The good news is that your brand can do this too. Align your subscription plans with your customers' growth path and make each package a natural progression from the previous one.
Alternatively, you can offer a sizable discount for existing customers that switch to a larger plan.
Cross-selling is all about giving your users additional value with extra features or products. One company that nails this is Xero. This accounting software regularly highlights add-ons that boost the core functionality on its pricing page. For example, the Gusto payroll add-on streamlines the calculation of pay and deductions while simplifying compliance and account updates for entrepreneurs.
For you to nail cross-selling, you must understand your customers and their needs. Then, be proactive in providing solutions that meet those needs and position them in a way that communicates their value.
4. Improve user onboarding
Once on board your brand's boat, don't leave your customers without a paddle. Customers should not have to email or call your organization three to four times just to get a response. Poor customer service causes U.S. companies to lose $62+ billion annually.
Offer a helping hand and friendly face by investing in customer support initiatives. Proactively demonstrate to users how to derive value from your product. You can do this via tutorial videos, articles, newsletters, and eBooks.
5. Boost user experience
The final tip on our list is to get better at analyzing customer feedback and use these insights to deliver a better user experience.
An enhanced user experience makes it more fun for customers to use your product. The more they use it, the more they'll recognize its value. Subsequently, the more attached they grow to it, the less likely they are to churn.
Even better? You don't have to accomplish all of this on your own. ProfitWell's got your back.
How ProfitWell Metrics helps track, recognize & reduce revenue churn
Your revenue churn rate reflects your customers' perceived value of your product and its features.
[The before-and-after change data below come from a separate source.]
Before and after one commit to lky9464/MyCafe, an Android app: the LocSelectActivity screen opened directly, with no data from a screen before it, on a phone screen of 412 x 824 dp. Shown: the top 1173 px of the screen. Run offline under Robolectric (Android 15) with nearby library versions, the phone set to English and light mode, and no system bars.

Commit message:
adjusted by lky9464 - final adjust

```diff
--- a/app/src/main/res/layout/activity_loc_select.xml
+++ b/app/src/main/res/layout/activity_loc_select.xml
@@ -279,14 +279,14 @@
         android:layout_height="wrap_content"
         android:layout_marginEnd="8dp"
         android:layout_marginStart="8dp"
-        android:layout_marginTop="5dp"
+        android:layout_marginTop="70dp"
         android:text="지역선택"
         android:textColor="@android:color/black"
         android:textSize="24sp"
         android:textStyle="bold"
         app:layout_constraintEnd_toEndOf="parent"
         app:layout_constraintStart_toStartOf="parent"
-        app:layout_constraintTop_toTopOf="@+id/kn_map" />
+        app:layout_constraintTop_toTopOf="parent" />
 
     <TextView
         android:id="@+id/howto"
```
ProfitWell Metrics, by Paddle, helps you better visualize the impact of different churn rates on your revenue and provides recommendations for decreasing it. It does more than bring your subscription reporting under a single dashboard. For one, it helps you establish a baseline for your revenue churn rate. It also unifies pricing analytics and churn rates to provide a clearer view into how other business metrics are impacted by churn. Your job is to leverage these insights and adjust accordingly.
Revenue churn FAQs
What is negative revenue churn?
Net negative churn occurs when the expansion MRR is higher than the MRR churn rate. Another way to think of negative revenue churn is when additional revenue from existing customers exceeds lost revenue from downgrades and cancellations.
What is the difference between customer churn vs. revenue churn?
Customer churn refers to your brand's ability to retain customers successfully. This is often also referred to as your product's "stickiness." On the other hand, revenue churn identifies how good your subscription business is at retaining customer revenue.
What is a good revenue churn rate?
Knowing what constitutes a good revenue churn rate is difficult as rates are all over the map for different businesses and industries. The best way to identify the right number for you is to benchmark both internally and externally. You can do this by comparing your internal monthly revenue churn rate with those of previous months and against other competitors.